A commenter on Michael Kackman’s piece on Flow TV, Jeffrey Sconce, highlights how unusual it is that we equate complexity with quality:
“…the unexamined equation of quality with complexity is a particularly strange move for television studies to make. It reached its apotheosis in the Steve Johnson’s “Everything Bad is Good for You” book from a few years back, with its rather hilarious charts demonstrating how much more complex and thus worthy “The Sopranos” were in relation to “Starsky and Hutch.” Complex TV is apparently better because it forces you to make more neural connections, in the same way that video games are good for hand-eye coordination!”
Considering Big Love was Brian’s choice this week on our discussion on quality TV, I suppose it falls under this category. Michael Kackman loosely describes such narrative complex programs as:
“those that blend episodic and serial narrative techniques, build upon extended back stories of both plot and character, are often self-consciously aesthetically experimental, and which promote a particular kind of spectatorial pleasure in the mechanisms of narration itself.”
I would say that Big Love is more of an episodic structure than a serial. The focus is on the overall movement of the plot, rather than the small conflicts and resolutions that take place episode-to-episode. The main driving force of the show is that the family situation is so unusual: the main character has three wives, and has had children with all of these wives, yet they all live together as one family entity. This challenges the notion of the typical American nuclear family, and the institution of marriage, while also strengthening the idea that the Big love family is unusual, and that the normal family functions better (*statement open to criticism*).

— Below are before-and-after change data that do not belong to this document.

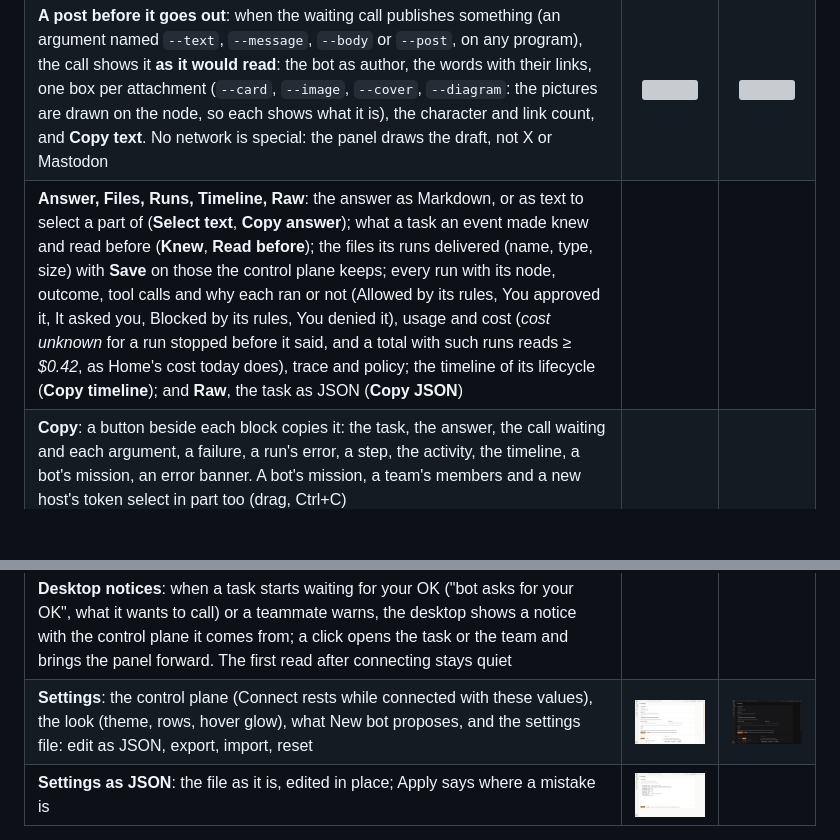
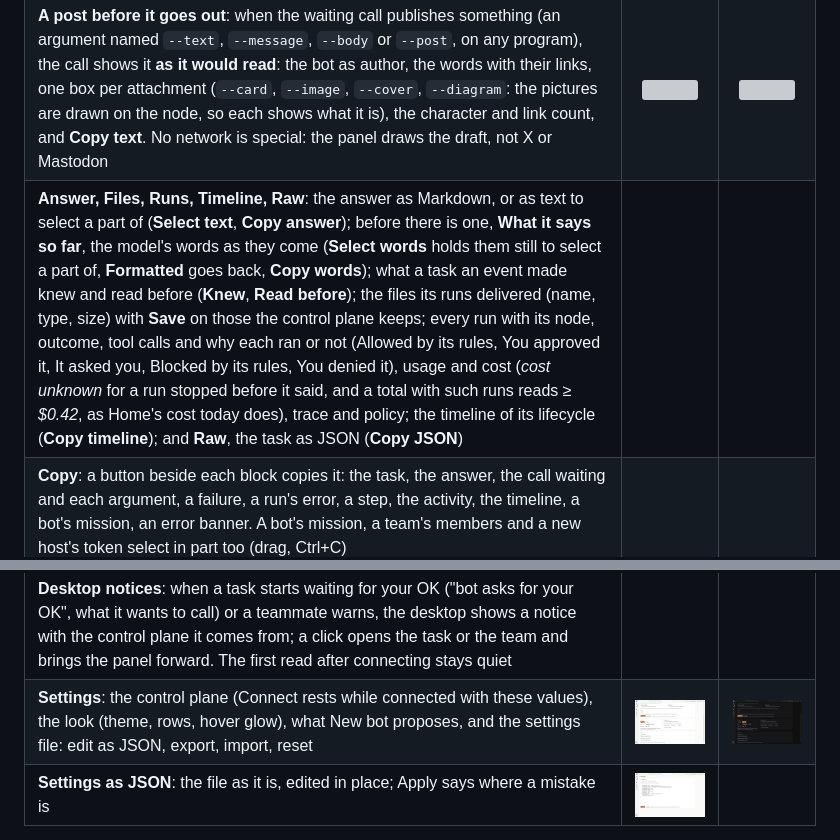
Before and after one commit to underpass-ai/axlr-bots, a Markdown page: panel/README.md, 2 parts joined by grey strips. Drawn GitHub-style; pictures changed too: panel/docs/screenshots/settings-dark.png, panel/docs/screenshots/settings-light.png; blank space fills up the shorter version; grey boxes are pictures that could not be loaded.

Commit message:
Panel docs: the Settings shots scroll to the look with its hover glow switch whole, and the README says the live words are on the Answer tab and the node a task waits for under its header

```diff
--- a/panel/README.md
+++ b/panel/README.md
@@ -81,6 +81,6 @@ The page never scrolls as a whole. A list keeps its bar and its header in sight
 | **A task that waits for you**: the call it stopped on, each argument with its copy button, **Copy call**, and **Approve** or **Deny** in the header | <img src="docs/screenshots/task-waiting-light.png" width="300"> | <img src="docs/screenshots/task-waiting-dark.png" width="300"> |
 | **A post before it goes out**: when the waiting call publishes something (an argument named `--text`, `--message`, `--body` or `--post`, on any program), the call shows it **as it would read**: the bot as author, the words with their links, one box per attachment (`--card`, `--image`, `--cover`, `--diagram`: the pictures are drawn on the node, so each shows what it is), the character and link count, and **Copy text**. No network is special: the panel draws the draft, not X or Mastodon | <img src="docs/screenshots/task-post-draft-light.png" width="300"> | <img src="docs/screenshots/task-post-draft-dark.png" width="300"> |
-| **Answer, Files, Runs, Timeline, Raw**: the answer as Markdown, or as text to select a part of (**Select text**, **Copy answer**); what a task an event made knew and read before (**Knew**, **Read before**); the files its runs delivered (name, type, size) with **Save** on those the control plane keeps; every run with its node, outcome, tool calls and why each ran or not (Allowed by its rules, You approved it, It asked you, Blocked by its rules, You denied it), usage and cost (*cost unknown* for a run stopped before it said, and a total with such runs reads *≥ $0.42*, as Home's cost today does), trace and policy; the timeline of its lifecycle (**Copy timeline**); and **Raw**, the task as JSON (**Copy JSON**) | | |
+| **Answer, Files, Runs, Timeline, Raw**: the answer as Markdown, or as text to select a part of (**Select text**, **Copy answer**); before there is one, **What it says so far**, the model's words as they come (**Select words** holds them still to select a part of, **Formatted** goes back, **Copy words**); what a task an event made knew and read before (**Knew**, **Read before**); the files its runs delivered (name, type, size) with **Save** on those the control plane keeps; every run with its node, outcome, tool calls and why each ran or not (Allowed by its rules, You approved it, It asked you, Blocked by its rules, You denied it), usage and cost (*cost unknown* for a run stopped before it said, and a total with such runs reads *≥ $0.42*, as Home's cost today does), trace and policy; the timeline of its lifecycle (**Copy timeline**); and **Raw**, the task as JSON (**Copy JSON**) | | |
 | **Copy**: a button beside each block copies it: the task, the answer, the call waiting and each argument, a failure, a run's error, a step, the activity, the timeline, a bot's mission, an error banner. A bot's mission, a team's members and a new host's token select in part too (drag, Ctrl+C) | | |
 | **Bots**: grouped by team under headers that say *ops · 4 on · 1 paused* and close on a click; a team with no bot on starts closed. Status · Bot · Level · Model · Runs on · Starts by, and on each row turn on or pause, Stop, open. Chips All · On · Paused. **New bot** opens the form over the list; **From file** adds one from a definition file (its `version` goes with it). A bot whose staged definition is newer than its own has the update mark beside its status, its tip `v1.2.0 → v1.3.0 ready` | <img src="docs/screenshots/bots-light.png" width="300"> | <img src="docs/screenshots/bots-dark.png" width="300"> |
 | **A bot in the inspector**: the header has its status, team and node, and **Pause** or **Turn on**, **Stop** (it also cancels its open tasks), **Edit**, **Delete**, and **Update to v1.3.0** when a newer definition is staged ([staged changes](../docs/reference/bot-definition.md#staged-changes)), which asks first. Tabs: **Now** (right now: waits for you, working on a task with its newest step, queued, idle or paused, with **Urgent order**; its latest work; what starts it; the chat at the foot), **Work** (its tasks), **Mission** (what it does, its team), **Rules & tools** (how much it may do alone: Ask me before acting, Act on its own within its rules, Only watch and report; its triggers, placement, tools and their rules, model and budgets), **Listens & emits** (its topics, the names it emitted, its events as they happen: **Update ready**, **Update dropped**, **Updated** with the versions). **Edit** changes its mission and its tools, each one "Runs on its own", "Asks you first" or "Never runs", and saves nothing over a change made meanwhile; **Delete** says first how many tasks it cancels and which bots still name it, and goes only once the bot's id is typed | <img src="docs/screenshots/bot-light.png" width="300"> | <img src="docs/screenshots/bot-dark.png" width="300"> |
```
Also changed, not shown: other parts of panel/README.md (+2 -2 lines), 1 other file.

In terms of genre, I like how Jason Mittel puts it:
“My concept of genre is as a cultural category bearing assumptions and associations – and probably no television genre is as laden with assumptions as the soap opera!”
Sure, soap opera is a fairly solid genre with all of its respective assumptions, but this notion of complex television shows… is this a genre in itself? Given what Mittel describes as the function of soap operas – “immersive, slow-paced, dialogue-driven melodramatic storytelling that rewards long-term accrual of character knowledge” – it would appear that there is a parallel between soap operas and these long form complex narratives.
In Big Love, we rely a lot on what the dialogue provides us: it demonstrates the jealousy of the wives, the feelings of the children, the strong stance on polygamous marriage that Bill Henrickson has. It is also true of Big Love that viewers are rewarded with ‘long-term accrual of character knowledge’. Watching the final episode of the series after watching the pilot, I actually began to tear up when Bill was dying and looking up at all of his wives. I was able to see from the pilot episode that he had feelings for them all and loved them deeply, and it was truly rewarding to see how far they had come as a family. It would have been even more rewarding had I seen all the problems they had encountered between the first and last episodes as well, I am sure.
So, to answer my original question, Big Love is an HBO branded (and therefore a “quality”) television show. The brand literally does carry ‘baggage’ with it, and works to form the genre along with the show’s specifics. While it shares aspects of soap operas and melodramas, the way in which it blends episodic and serial structuring, as well as its position within the HBO brand leaves it categorised along with other shows of narrative complexity. I would also argue that this is also due to the time in which it was created, as long form complex narratives have been developed and studied at large during the early 21st century.
Michael Kackman, 2010, ‘Quality Television, Melodrama and Cultural Complexity’
Jason Mittel, 2009, ‘More thoughts on soap operas and television seriality’